Itemized modification records:

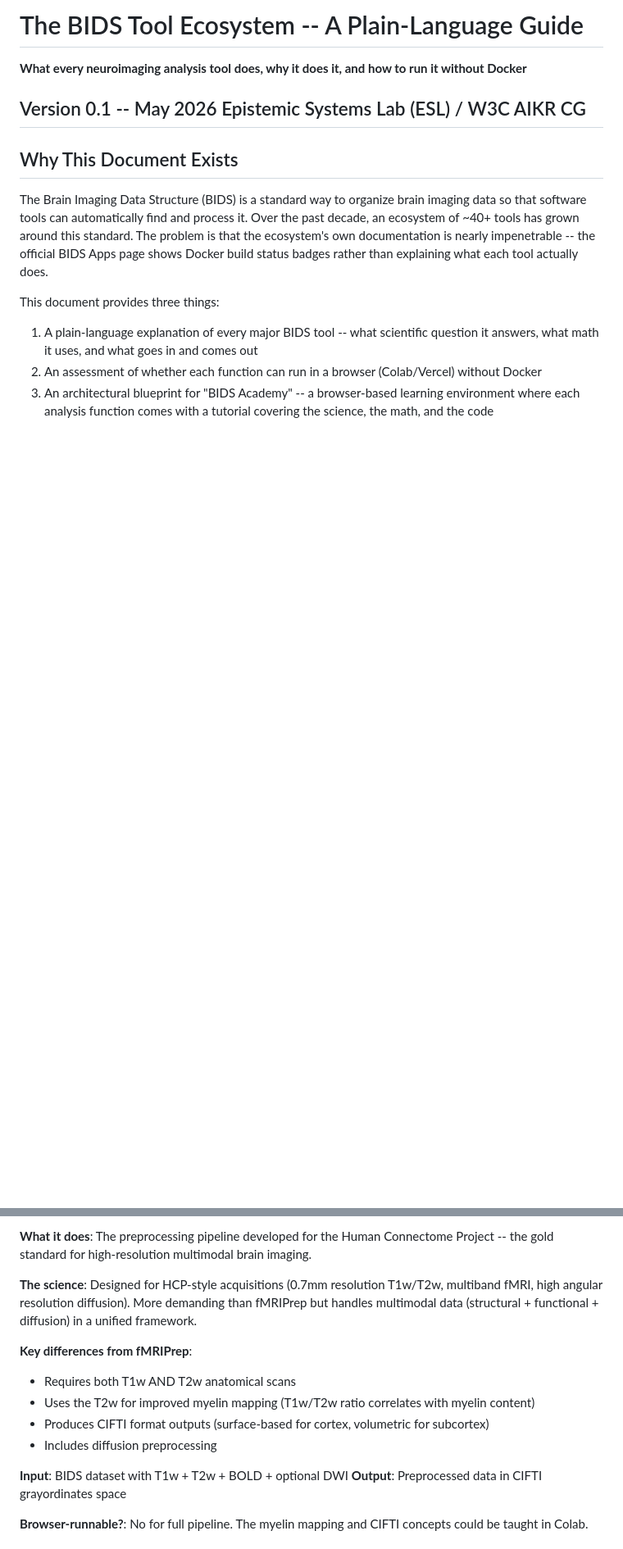
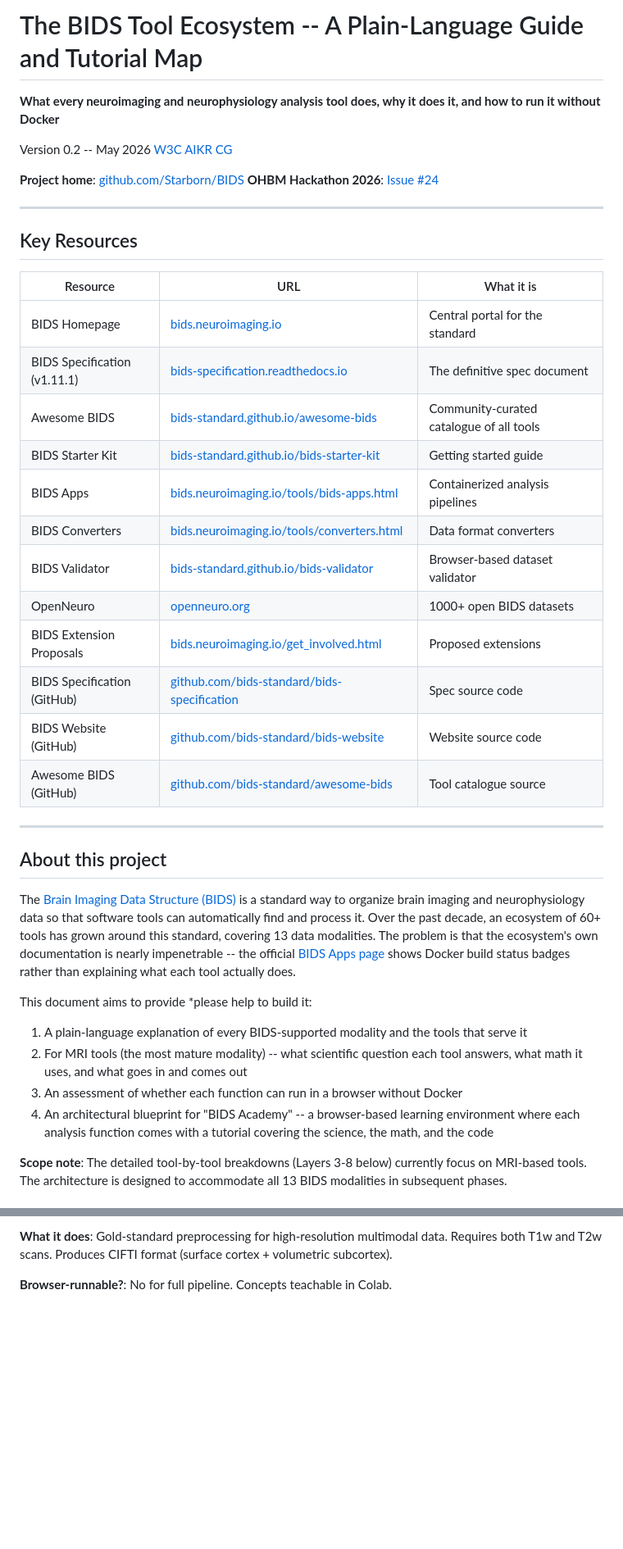
Before and after one commit to Starborn/BIDS, a Markdown page: ToolsGuideTutorial.md, 2 parts joined by grey strips. Shown at 82% size. Rendered like a GitHub page; blank space fills up the shorter version.

```diff
--- a/ToolsGuideTutorial.md
+++ b/ToolsGuideTutorial.md
@@ -1,17 +1,47 @@
-# The BIDS Tool Ecosystem -- A Plain-Language Guide
+# The BIDS Tool Ecosystem -- A Plain-Language Guide and Tutorial Map
 
-**What every neuroimaging analysis tool does, why it does it, and how to run it without Docker**
+**What every neuroimaging and neurophysiology analysis tool does, why it does it, and how to run it without Docker**
 
-Version 0.1 -- May 2026
-Epistemic Systems Lab (ESL) / W3C AIKR CG
+Version 0.2 -- May 2026
+[W3C AIKR CG](https://www.w3.org/community/aikr/)
+
+
+**Project home**: [github.com/Starborn/BIDS](https://github.com/Starborn/BIDS)
+**OHBM Hackathon 2026**: [Issue #24](https://github.com/ohbm/hackathon2026/issues/24)
+
 ---
 
-## Why This Document Exists
+## Key Resources
 
-The Brain Imaging Data Structure (BIDS) is a standard way to organize brain imaging data so that software tools can automatically find and process it. Over the past decade, an ecosystem of ~40+ tools has grown around this standard. The problem is that the ecosystem's own documentation is nearly impenetrable -- the official BIDS Apps page shows Docker build status badges rather than explaining what each tool actually does.
+| Resource | URL | What it is |
+|---|---|---|
+| BIDS Homepage | [bids.neuroimaging.io](https://bids.neuroimaging.io/) | Central portal for the standard |
+| BIDS Specification (v1.11.1) | [bids-specification.readthedocs.io](https://bids-specification.readthedocs.io/en/stable/) | The definitive spec document |
+| Awesome BIDS | [bids-standard.github.io/awesome-bids](https://bids-standard.github.io/awesome-bids/) | Community-curated catalogue of all tools |
+| BIDS Starter Kit | [bids-standard.github.io/bids-starter-kit](https://bids-standard.github.io/bids-starter-kit/) | Getting started guide |
+| BIDS Apps | [bids.neuroimaging.io/tools/bids-apps.html](https://bids.neuroimaging.io/tools/bids-apps.html) | Containerized analysis pipelines |
+| BIDS Converters | [bids.neuroimaging.io/tools/converters.html](https://bids.neuroimaging.io/tools/converters.html) | Data format converters |
+| BIDS Validator | [bids-standard.github.io/bids-validator](https://bids-standard.github.io/bids-validator/) | Browser-based dataset validator |
+| OpenNeuro | [openneuro.org](https://openneuro.org/) | 1000+ open BIDS datasets |
+| BIDS Extension Proposals | [bids.neuroimaging.io/get_involved.html](https://bids.neuroimaging.io/get_involved.html) | Proposed extensions |
+| BIDS Specification (GitHub) | [github.com/bids-standard/bids-specification](https://github.com/bids-standard/bids-specification) | Spec source code |
+| BIDS Website (GitHub) | [github.com/bids-standard/bids-website](https://github.com/bids-standard/bids-website) | Website source code |
+| Awesome BIDS (GitHub) | [github.com/bids-standard/awesome-bids](https://github.com/bids-standard/awesome-bids) | Tool catalogue source |
 
-This document provides three things:
 
-1. A plain-language explanation of every major BIDS tool -- what scientific question it answers, what math it uses, and what goes in and comes out
-2. An assessment of whether each function can run in a browser (Colab/Vercel) without Docker
-3. An architectural blueprint for "BIDS Academy" -- a browser-based learning environment where each analysis function comes with a tutorial covering the science, the math, and the code
+---
+
+## About this project
+
+The [Brain Imaging Data Structure (BIDS)](https://bids.neuroimaging.io/) is a standard way to organize brain imaging and neurophysiology data so that software tools can automatically find and process it. Over the past decade, an ecosystem of 60+ tools has grown around this standard, covering 13 data modalities. The problem is that the ecosystem's own documentation is nearly impenetrable -- the official [BIDS Apps page](https://bids.neuroimaging.io/tools/bids-apps.html) shows Docker build status badges rather than explaining what each tool actually does.
+
+This document aims to provide  *please help to build it:
+
+1. A plain-language explanation of every BIDS-supported modality and the tools that serve it
+2. For MRI tools (the most mature modality) -- what scientific question each tool answers, what math it uses, and what goes in and comes out
+3. An assessment of whether each function can run in a browser without Docker
+4. An architectural blueprint for "BIDS Academy" -- a browser-based learning environment where each analysis function comes with a tutorial covering the science, the math, and the code
+
+**Scope note**: The detailed tool-by-tool breakdowns (Layers 3-8 below) currently focus on MRI-based tools. The architecture is designed to accommodate all 13 BIDS modalities in subsequent phases.
+
+
@@ -241,17 +379,6 @@ This is where the heavy lifting happens. Preprocessing removes artifacts and tra
 
-**What it does**: The preprocessing pipeline developed for the Human Connectome Project -- the gold standard for high-resolution multimodal brain imaging.
+**What it does**: Gold-standard preprocessing for high-resolution multimodal data. Requires both T1w and T2w scans. Produces CIFTI format (surface cortex + volumetric subcortex).
 
-**The science**: Designed for HCP-style acquisitions (0.7mm resolution T1w/T2w, multiband fMRI, high angular resolution diffusion). More demanding than fMRIPrep but handles multimodal data (structural + functional + diffusion) in a unified framework.
-
-**Key differences from fMRIPrep**:
-- Requires both T1w AND T2w anatomical scans
-- Uses the T2w for improved myelin mapping (T1w/T2w ratio correlates with myelin content)
-- Produces CIFTI format outputs (surface-based for cortex, volumetric for subcortex)
-- Includes diffusion preprocessing
-
-**Input**: BIDS dataset with T1w + T2w + BOLD + optional DWI
-**Output**: Preprocessed data in CIFTI grayordinates space
-
-**Browser-runnable?**: No for full pipeline. The myelin mapping and CIFTI concepts could be taught in Colab.
+**Browser-runnable?**: No for full pipeline. Concepts teachable in Colab.
 
 
```
Also changed, not shown: other parts of ToolsGuideTutorial.md (+298 -338 lines).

— WORK TO COMPLETE —
Give back every record above word for word, dropping pictures.

— TASK OUTPUT —
Before and after one commit to Starborn/BIDS, a Markdown page: ToolsGuideTutorial.md, 2 parts joined by grey strips. Shown at 82% size. Rendered like a GitHub page; blank space fills up the shorter version.

```diff
--- a/ToolsGuideTutorial.md
+++ b/ToolsGuideTutorial.md
@@ -1,17 +1,47 @@
-# The BIDS Tool Ecosystem -- A Plain-Language Guide
+# The BIDS Tool Ecosystem -- A Plain-Language Guide and Tutorial Map
 
-**What every neuroimaging analysis tool does, why it does it, and how to run it without Docker**
+**What every neuroimaging and neurophysiology analysis tool does, why it does it, and how to run it without Docker**
 
-Version 0.1 -- May 2026
-Epistemic Systems Lab (ESL) / W3C AIKR CG
+Version 0.2 -- May 2026
+[W3C AIKR CG](https://www.w3.org/community/aikr/)
+
+
+**Project home**: [github.com/Starborn/BIDS](https://github.com/Starborn/BIDS)
+**OHBM Hackathon 2026**: [Issue #24](https://github.com/ohbm/hackathon2026/issues/24)
+
 ---
 
-## Why This Document Exists
+## Key Resources
 
-The Brain Imaging Data Structure (BIDS) is a standard way to organize brain imaging data so that software tools can automatically find and process it. Over the past decade, an ecosystem of ~40+ tools has grown around this standard. The problem is that the ecosystem's own documentation is nearly impenetrable -- the official BIDS Apps page shows Docker build status badges rather than explaining what each tool actually does.
+| Resource | URL | What it is |
+|---|---|---|
+| BIDS Homepage | [bids.neuroimaging.io](https://bids.neuroimaging.io/) | Central portal for the standard |
+| BIDS Specification (v1.11.1) | [bids-specification.readthedocs.io](https://bids-specification.readthedocs.io/en/stable/) | The definitive spec document |
+| Awesome BIDS | [bids-standard.github.io/awesome-bids](https://bids-standard.github.io/awesome-bids/) | Community-curated catalogue of all tools |
+| BIDS Starter Kit | [bids-standard.github.io/bids-starter-kit](https://bids-standard.github.io/bids-starter-kit/) | Getting started guide |
+| BIDS Apps | [bids.neuroimaging.io/tools/bids-apps.html](https://bids.neuroimaging.io/tools/bids-apps.html) | Containerized analysis pipelines |
+| BIDS Converters | [bids.neuroimaging.io/tools/converters.html](https://bids.neuroimaging.io/tools/converters.html) | Data format converters |
+| BIDS Validator | [bids-standard.github.io/bids-validator](https://bids-standard.github.io/bids-validator/) | Browser-based dataset validator |
+| OpenNeuro | [openneuro.org](https://openneuro.org/) | 1000+ open BIDS datasets |
+| BIDS Extension Proposals | [bids.neuroimaging.io/get_involved.html](https://bids.neuroimaging.io/get_involved.html) | Proposed extensions |
+| BIDS Specification (GitHub) | [github.com/bids-standard/bids-specification](https://github.com/bids-standard/bids-specification) | Spec source code |
+| BIDS Website (GitHub) | [github.com/bids-standard/bids-website](https://github.com/bids-standard/bids-website) | Website source code |
+| Awesome BIDS (GitHub) | [github.com/bids-standard/awesome-bids](https://github.com/bids-standard/awesome-bids) | Tool catalogue source |
 
-This document provides three things:
 
-1. A plain-language explanation of every major BIDS tool -- what scientific question it answers, what math it uses, and what goes in and comes out
-2. An assessment of whether each function can run in a browser (Colab/Vercel) without Docker
-3. An architectural blueprint for "BIDS Academy" -- a browser-based learning environment where each analysis function comes with a tutorial covering the science, the math, and the code
+---
+
+## About this project
+
+The [Brain Imaging Data Structure (BIDS)](https://bids.neuroimaging.io/) is a standard way to organize brain imaging and neurophysiology data so that software tools can automatically find and process it. Over the past decade, an ecosystem of 60+ tools has grown around this standard, covering 13 data modalities. The problem is that the ecosystem's own documentation is nearly impenetrable -- the official [BIDS Apps page](https://bids.neuroimaging.io/tools/bids-apps.html) shows Docker build status badges rather than explaining what each tool actually does.
+
+This document aims to provide  *please help to build it:
+
+1. A plain-language explanation of every BIDS-supported modality and the tools that serve it
+2. For MRI tools (the most mature modality) -- what scientific question each tool answers, what math it uses, and what goes in and comes out
+3. An assessment of whether each function can run in a browser without Docker
+4. An architectural blueprint for "BIDS Academy" -- a browser-based learning environment where each analysis function comes with a tutorial covering the science, the math, and the code
+
+**Scope note**: The detailed tool-by-tool breakdowns (Layers 3-8 below) currently focus on MRI-based tools. The architecture is designed to accommodate all 13 BIDS modalities in subsequent phases.
+
+
@@ -241,17 +379,6 @@ This is where the heavy lifting happens. Preprocessing removes artifacts and tra
 
-**What it does**: The preprocessing pipeline developed for the Human Connectome Project -- the gold standard for high-resolution multimodal brain imaging.
+**What it does**: Gold-standard preprocessing for high-resolution multimodal data. Requires both T1w and T2w scans. Produces CIFTI format (surface cortex + volumetric subcortex).
 
-**The science**: Designed for HCP-style acquisitions (0.7mm resolution T1w/T2w, multiband fMRI, high angular resolution diffusion). More demanding than fMRIPrep but handles multimodal data (structural + functional + diffusion) in a unified framework.
-
-**Key differences from fMRIPrep**:
-- Requires both T1w AND T2w anatomical scans
-- Uses the T2w for improved myelin mapping (T1w/T2w ratio correlates with myelin content)
-- Produces CIFTI format outputs (surface-based for cortex, volumetric for subcortex)
-- Includes diffusion preprocessing
-
-**Input**: BIDS dataset with T1w + T2w + BOLD + optional DWI
-**Output**: Preprocessed data in CIFTI grayordinates space
-
-**Browser-runnable?**: No for full pipeline. The myelin mapping and CIFTI concepts could be taught in Colab.
+**Browser-runnable?**: No for full pipeline. Concepts teachable in Colab.
 
 
```
Also changed, not shown: other parts of ToolsGuideTutorial.md (+298 -338 lines).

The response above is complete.